Exercise directions: Type out the complete listing below word for word, without its pictures.

Exercise data:
- - - - - - -

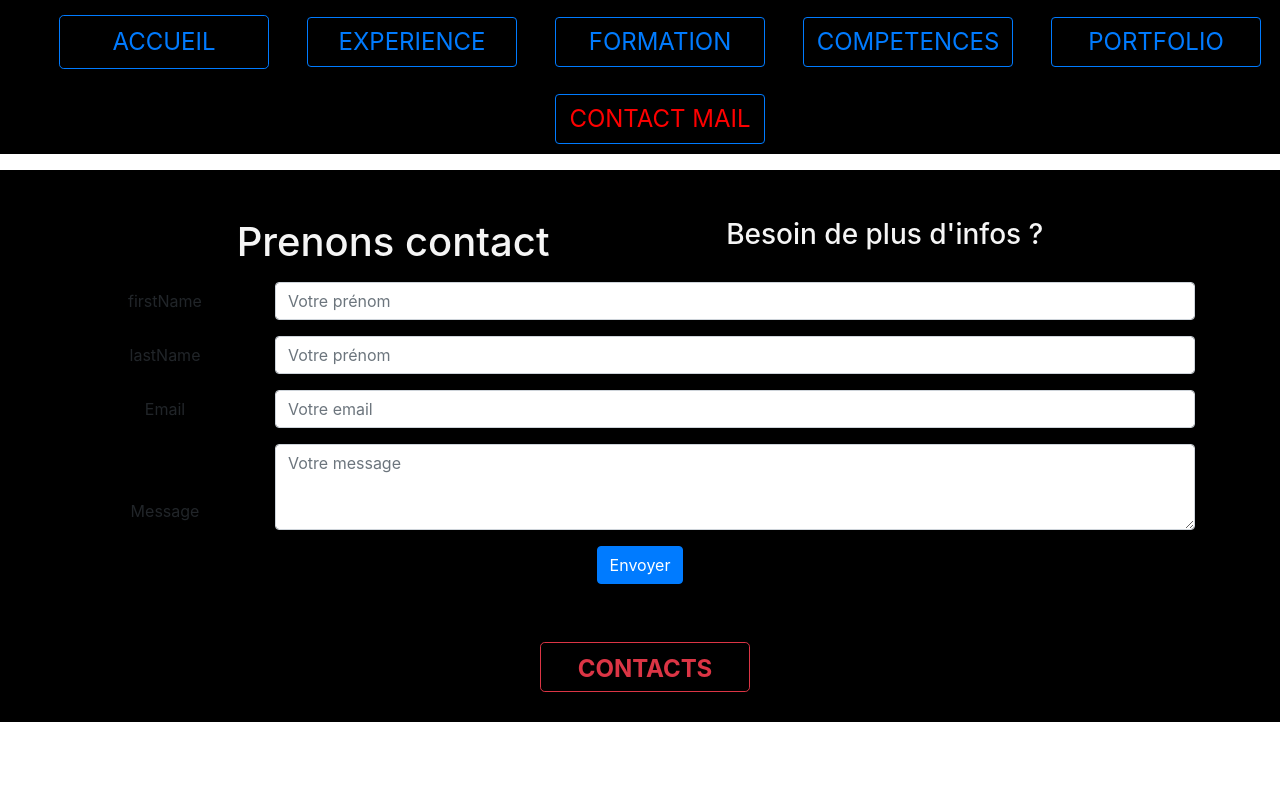
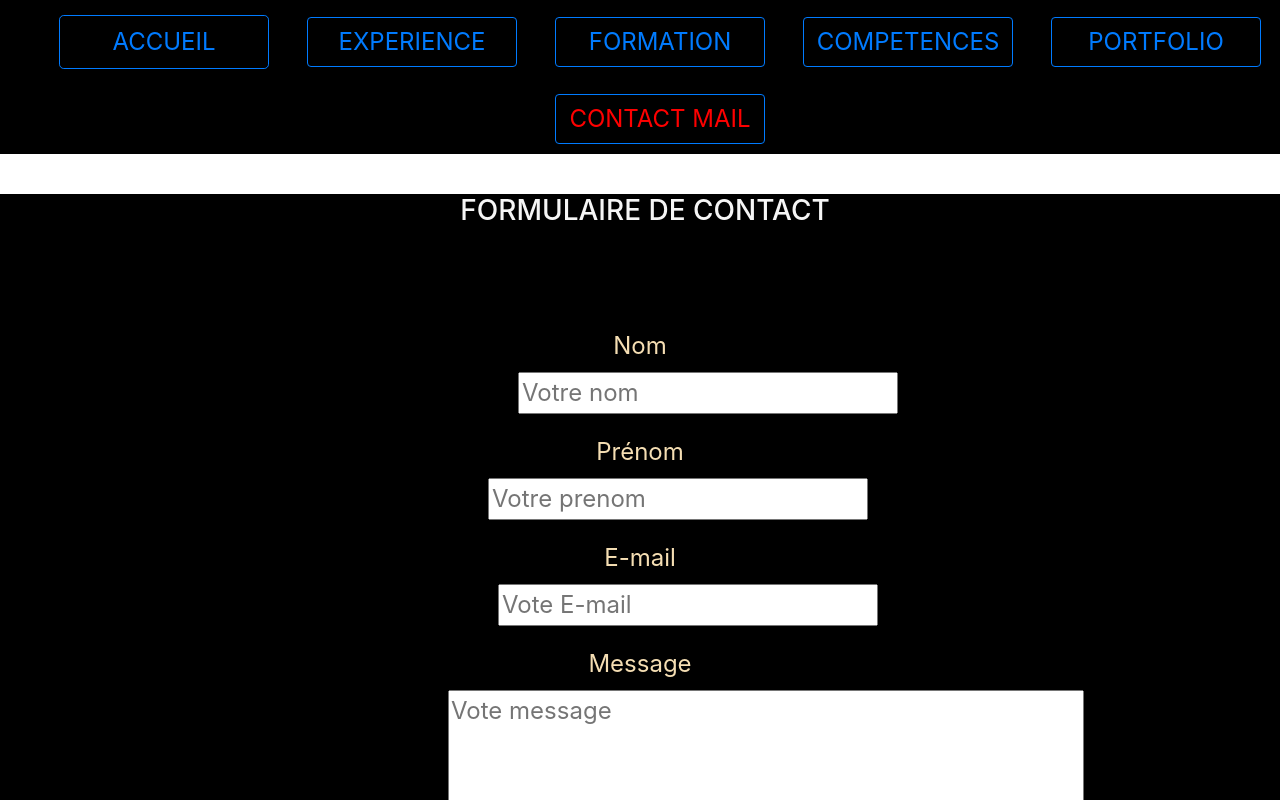
Before and after one commit to STAM0283/portfolio-, a React (Create React App) app: page /contact in a window 1280 px wide. Shown: the top 800 px of the page. Built offline with nearby package versions, Linux system fonts and the light colour scheme.

Commit message:
Change Contact.js component

```diff
--- a/src/components/Contact.js
+++ b/src/components/Contact.js
@@ -1,216 +1,82 @@
-
 import React, { useState } from "react";
-import { Container, Row, Form, Col, Button } from "react-bootstrap";
 import axios from "axios";
 
+
 const Contact = () => {
-  const [state, setState] = useState({
-    firstName: "",
-    lastName: "",
-    email: "",
-    message: "",
-  });
 
-  const [result, setResult] = useState("");
+    const [firstName, setFirstName] = useState("");
+    const [lastName, setLastName] = useState("");
+    const [email, setEmail] = useState("");
+    const [message, setMessage] = useState("");
+    const [sent, setSent] = useState("");
 
-  const inputChange = (e) => {
-    const { name, value } = e.target;
+    const handleFirstName = (e) => {
+        setFirstName(e.target);
+    }
 
-    setState({
-      ...state,
-      [name]: value,
-    });
-  };
+    const handleLastName = (e) => {
+        setLastName(e.target);
+    }
+    const handleEmail = (e) => {
+        setEmail(e.target);
+    }
+    const handleMessage = (e) => {
+        setMessage(e.target);
+    }
+    const formSubmit = (e) => {
+        e.preventDefault();
+        let data = {
+            firstName: firstName,
+            lastName: lastName,
+            email: email,
+            message: message
 
-  const handleSubmit = (e) => {
-    e.preventDefault();
+        }
+        axios.post("https://send-mailing-api.herokuapp.com/contact", {...data})
+            .then(response => {
+                console.log("my data",response)
+                setSent(response.data);
+                setFirstName("");
+                setLastName("");
+                setEmail("");
+                setMessage("");
+                alert("Votre message a été envoyé avec succé !")
 
-    axios
-      .post("https://alysonb-contact.herokuapp.com/send-email", { ...state })
-      .then((response) => {
-        setResult(response.data);
-        setState({
-          firstName: "",
-          lastName: "",
-          email: "",
-          message: "",
-        });
-        alert("Votre message a été envoyé !");
-      })
-      .catch((err) => {
-        setResult({
-          success: false,
-          message: "There is a probleme on axios request",
-        });
-        console.log(result);
-        console.log(err);
-      });
-  };
+            }).catch(() => {
+                console.log("message not sent")
+            })
 
-  return (
-    <section id="contact">
-      <Container className="pt-5 pb-5">
-        <Row className="mb-2">
-          <h1>
-            Prenons contact
-          </h1>
-          <h3 className="myColor">Besoin de plus d'infos ?</h3>
-        </Row>
+    }
 
-        <Form onSubmit={handleSubmit}>
-          <Form.Group as={Row} controlId="name">
-            <Form.Label column sm="2">
-              firstName
-            </Form.Label>
-            <Col sm="10">
-              <Form.Control
-                name="name"
-                type="text"
-                placeholder="Votre prénom"
-                value={state.firstName}
-                onChange={inputChange}
-                required
-              />
-            </Col>
-          </Form.Group>
-          <Form.Group as={Row} controlId="name">
-            <Form.Label column sm="2">
-              lastName
-            </Form.Label>
-            <Col sm="10">
-              <Form.Control
-                name="name"
-                type="text"
-                placeholder="Votre prénom"
-                value={state.lastName}
-                onChange={inputChange}
-                required
-              />
-            </Col>
-          </Form.Group>
+    return (
+        <div className="contener">
+            <h3>FORMULAIRE DE CONTACT</h3>
+            <form onSubmit={formSubmit} className="formContact">
+                <div>
+                    <label htmlFor="name">Nom</label>
+                    <input value={firstName} className="name" type="text" name="firsname" placeholder="Votre nom" onChange={handleFirstName} />
+                </div>
+                <div>
+                    <label htmlFor="prenom">Prénom</label>
+                    <input  value={lastName} className="prenom" type="text" name="lastname" placeholder="Votre prenom" onChange={handleLastName} />
+                </div>
+                <div>
+                    <label htmlFor="email">E-mail</label>
+                    <input value={email} className="email" type="email" name="email" placeholder="Vote E-mail" onChange={handleEmail} />
+                </div>
+                <div>
+                    <label htmlFor="message">Message</label>
+                    <textarea value={message} cols="40" rows="6" className="message" type="text" name="message" placeholder="Vote message" onChange={handleMessage} />
+                </div>
+                <div className={sent ? "msg msgAppear" : "msg"}>Message has been sent</div>
+                <div className="btn">
+                    <button type="submit">Envoyer</button>
+                </div>
+            </form>
 
-          <Form.Group as={Row} controlId="email">
-            <Form.Label column sm="2">
-              Email
-            </Form.Label>
-            <Col sm="10">
-              <Form.Control
-                name="email"
-                type="email"
-                placeholder="Votre email"
-                value={state.email}
-                onChange={inputChange}
-                required
-              />
-            </Col>
-          </Form.Group>
+        </div>
+    )
+}
 
-          <Form.Group as={Row} controlId="message">
-            <Form.Label column sm="2">
-              Message
-            </Form.Label>
-            <Col sm="10">
-              <Form.Control
-                name="message"
-                as="textarea"
-                rows="3"
-                placeholder="Votre message"
-                value={state.message}
-                onChange={inputChange}
-                required
-              />
-            </Col>
-          </Form.Group>
-          <Button className="bouton" variant="primary" type="submit">
-            Envoyer
-          </Button>
-        </Form>
-      </Container>
-    </section>
-  );
-};
 
 export default Contact;
-
-// import React, { useState } from "react";
-// import axios from "axios";
-
-
-// const Contact = () => {
-
-//     const [firstName, setFirstName] = useState("");
-//     const [lastName, setLastName] = useState("");
-//     const [email, setEmail] = useState("");
-//     const [message, setMessage] = useState("");
-//     const [sent, setSent] = useState("");
-
-//     const handleFirstName = (e) => {
-//         setFirstName(e.target.value);
-//     }
-
-//     const handleLastName = (e) => {
-//         setLastName(e.target.value);
-//     }
-//     const handleEmail = (e) => {
-//         setEmail(e.target.value);
-//     }
-//     const handleMessage = (e) => {
-//         setMessage(e.target.value);
-//     }
-//     const formSubmit = (e) => {
-//         e.preventDefault();
-//         let data = {
-//             firstName: firstName,
-//             lastName: lastName,
-//             email: email,
-//             message: message
-
-//         }
-//         axios.post("https://send-mailing-api.herokuapp.com/contact", {...data})
-//             .then(response => {
-//                 console.log("my data",response)
-//                 setSent(response.data);
-//                 setFirstName("");
-//                 setLastName("");
-//                 setEmail("");
-//                 setMessage("");
-//                 alert("Votre message a été envoyé avec succé !")
-
-//             }).catch(() => {
-//                 console.log("message not sent")
-//             })
-
-//     }
-
-//     return (
-//         <div className="contener">
-//             <h3>FORMULAIRE DE CONTACT</h3>
-//             <form onSubmit={formSubmit} className="formContact">
-//                 <div>
-//                     <label htmlFor="name">Nom</label>
-//                     <input value={firstName} className="name" type="text" name="firsname" placeholder="Votre nom" onChange={handleFirstName} />
-//                 </div>
-//                 <div>
-//                     <label htmlFor="prenom">Prénom</label>
-//                     <input  value={lastName} className="prenom" type="text" name="lastname" placeholder="Votre prenom" onChange={handleLastName} />
-//                 </div>
-//                 <div>
-//                     <label htmlFor="email">E-mail</label>
-//                     <input value={email} className="email" type="email" name="email" placeholder="Vote E-mail" onChange={handleEmail} />
-//                 </div>
-//                 <div>
-//                     <label htmlFor="message">Message</label>
-//                     <textarea value={message} cols="40" rows="6" className="message" type="text" name="message" placeholder="Vote message" onChange={handleMessage} />
-//                 </div>
-//                 <div className={sent ? "msg msgAppear" : "msg"}>Message has been sent</div>
-//                 <div className="btn">
-//                     <button type="submit">Envoyer</button>
-//                 </div>
-//             </form>
-
-//         </div>
-//     )
-// }
-
-
-// export default Contact;
```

- - - - - - -

Exercise answer:
Before and after one commit to STAM0283/portfolio-, a React (Create React App) app: page /contact in a window 1280 px wide. Shown: the top 800 px of the page. Built offline with nearby package versions, Linux system fonts and the light colour scheme.

Commit message:
Change Contact.js component

```diff
--- a/src/components/Contact.js
+++ b/src/components/Contact.js
@@ -1,216 +1,82 @@
-
 import React, { useState } from "react";
-import { Container, Row, Form, Col, Button } from "react-bootstrap";
 import axios from "axios";
 
+
 const Contact = () => {
-  const [state, setState] = useState({
-    firstName: "",
-    lastName: "",
-    email: "",
-    message: "",
-  });
 
-  const [result, setResult] = useState("");
+    const [firstName, setFirstName] = useState("");
+    const [lastName, setLastName] = useState("");
+    const [email, setEmail] = useState("");
+    const [message, setMessage] = useState("");
+    const [sent, setSent] = useState("");
 
-  const inputChange = (e) => {
-    const { name, value } = e.target;
+    const handleFirstName = (e) => {
+        setFirstName(e.target);
+    }
 
-    setState({
-      ...state,
-      [name]: value,
-    });
-  };
+    const handleLastName = (e) => {
+        setLastName(e.target);
+    }
+    const handleEmail = (e) => {
+        setEmail(e.target);
+    }
+    const handleMessage = (e) => {
+        setMessage(e.target);
+    }
+    const formSubmit = (e) => {
+        e.preventDefault();
+        let data = {
+            firstName: firstName,
+            lastName: lastName,
+            email: email,
+            message: message
 
-  const handleSubmit = (e) => {
-    e.preventDefault();
+        }
+        axios.post("https://send-mailing-api.herokuapp.com/contact", {...data})
+            .then(response => {
+                console.log("my data",response)
+                setSent(response.data);
+                setFirstName("");
+                setLastName("");
+                setEmail("");
+                setMessage("");
+                alert("Votre message a été envoyé avec succé !")
 
-    axios
-      .post("https://alysonb-contact.herokuapp.com/send-email", { ...state })
-      .then((response) => {
-        setResult(response.data);
-        setState({
-          firstName: "",
-          lastName: "",
-          email: "",
-          message: "",
-        });
-        alert("Votre message a été envoyé !");
-      })
-      .catch((err) => {
-        setResult({
-          success: false,
-          message: "There is a probleme on axios request",
-        });
-        console.log(result);
-        console.log(err);
-      });
-  };
+            }).catch(() => {
+                console.log("message not sent")
+            })
 
-  return (
-    <section id="contact">
-      <Container className="pt-5 pb-5">
-        <Row className="mb-2">
-          <h1>
-            Prenons contact
-          </h1>
-          <h3 className="myColor">Besoin de plus d'infos ?</h3>
-        </Row>
+    }
 
-        <Form onSubmit={handleSubmit}>
-          <Form.Group as={Row} controlId="name">
-            <Form.Label column sm="2">
-              firstName
-            </Form.Label>
-            <Col sm="10">
-              <Form.Control
-                name="name"
-                type="text"
-                placeholder="Votre prénom"
-                value={state.firstName}
-                onChange={inputChange}
-                required
-              />
-            </Col>
-          </Form.Group>
-          <Form.Group as={Row} controlId="name">
-            <Form.Label column sm="2">
-              lastName
-            </Form.Label>
-            <Col sm="10">
-              <Form.Control
-                name="name"
-                type="text"
-                placeholder="Votre prénom"
-                value={state.lastName}
-                onChange={inputChange}
-                required
-              />
-            </Col>
-          </Form.Group>
+    return (
+        <div className="contener">
+            <h3>FORMULAIRE DE CONTACT</h3>
+            <form onSubmit={formSubmit} className="formContact">
+                <div>
+                    <label htmlFor="name">Nom</label>
+                    <input value={firstName} className="name" type="text" name="firsname" placeholder="Votre nom" onChange={handleFirstName} />
+                </div>
+                <div>
+                    <label htmlFor="prenom">Prénom</label>
+                    <input  value={lastName} className="prenom" type="text" name="lastname" placeholder="Votre prenom" onChange={handleLastName} />
+                </div>
+                <div>
+                    <label htmlFor="email">E-mail</label>
+                    <input value={email} className="email" type="email" name="email" placeholder="Vote E-mail" onChange={handleEmail} />
+                </div>
+                <div>
+                    <label htmlFor="message">Message</label>
+                    <textarea value={message} cols="40" rows="6" className="message" type="text" name="message" placeholder="Vote message" onChange={handleMessage} />
+                </div>
+                <div className={sent ? "msg msgAppear" : "msg"}>Message has been sent</div>
+                <div className="btn">
+                    <button type="submit">Envoyer</button>
+                </div>
+            </form>
 
-          <Form.Group as={Row} controlId="email">
-            <Form.Label column sm="2">
-              Email
-            </Form.Label>
-            <Col sm="10">
-              <Form.Control
-                name="email"
-                type="email"
-                placeholder="Votre email"
-                value={state.email}
-                onChange={inputChange}
-                required
-              />
-            </Col>
-          </Form.Group>
+        </div>
+    )
+}
 
-          <Form.Group as={Row} controlId="message">
-            <Form.Label column sm="2">
-              Message
-            </Form.Label>
-            <Col sm="10">
-              <Form.Control
-                name="message"
-                as="textarea"
-                rows="3"
-                placeholder="Votre message"
-                value={state.message}
-                onChange={inputChange}
-                required
-              />
-            </Col>
-          </Form.Group>
-          <Button className="bouton" variant="primary" type="submit">
-            Envoyer
-          </Button>
-        </Form>
-      </Container>
-    </section>
-  );
-};
 
 export default Contact;
-
-// import React, { useState } from "react";
-// import axios from "axios";
-
-
-// const Contact = () => {
-
-//     const [firstName, setFirstName] = useState("");
-//     const [lastName, setLastName] = useState("");
-//     const [email, setEmail] = useState("");
-//     const [message, setMessage] = useState("");
-//     const [sent, setSent] = useState("");
-
-//     const handleFirstName = (e) => {
-//         setFirstName(e.target.value);
-//     }
-
-//     const handleLastName = (e) => {
-//         setLastName(e.target.value);
-//     }
-//     const handleEmail = (e) => {
-//         setEmail(e.target.value);
-//     }
-//     const handleMessage = (e) => {
-//         setMessage(e.target.value);
-//     }
-//     const formSubmit = (e) => {
-//         e.preventDefault();
-//         let data = {
-//             firstName: firstName,
-//             lastName: lastName,
-//             email: email,
-//             message: message
-
-//         }
-//         axios.post("https://send-mailing-api.herokuapp.com/contact", {...data})
-//             .then(response => {
-//                 console.log("my data",response)
-//                 setSent(response.data);
-//                 setFirstName("");
-//                 setLastName("");
-//                 setEmail("");
-//                 setMessage("");
-//                 alert("Votre message a été envoyé avec succé !")
-
-//             }).catch(() => {
-//                 console.log("message not sent")
-//             })
-
-//     }
-
-//     return (
-//         <div className="contener">
-//             <h3>FORMULAIRE DE CONTACT</h3>
-//             <form onSubmit={formSubmit} className="formContact">
-//                 <div>
-//                     <label htmlFor="name">Nom</label>
-//                     <input value={firstName} className="name" type="text" name="firsname" placeholder="Votre nom" onChange={handleFirstName} />
-//                 </div>
-//                 <div>
-//                     <label htmlFor="prenom">Prénom</label>
-//                     <input  value={lastName} className="prenom" type="text" name="lastname" placeholder="Votre prenom" onChange={handleLastName} />
-//                 </div>
-//                 <div>
-//                     <label htmlFor="email">E-mail</label>
-//                     <input value={email} className="email" type="email" name="email" placeholder="Vote E-mail" onChange={handleEmail} />
-//                 </div>
-//                 <div>
-//                     <label htmlFor="message">Message</label>
-//                     <textarea value={message} cols="40" rows="6" className="message" type="text" name="message" placeholder="Vote message" onChange={handleMessage} />
-//                 </div>
-//                 <div className={sent ? "msg msgAppear" : "msg"}>Message has been sent</div>
-//                 <div className="btn">
-//                     <button type="submit">Envoyer</button>
-//                 </div>
-//             </form>
-
-//         </div>
-//     )
-// }
-
-
-// export default Contact;
```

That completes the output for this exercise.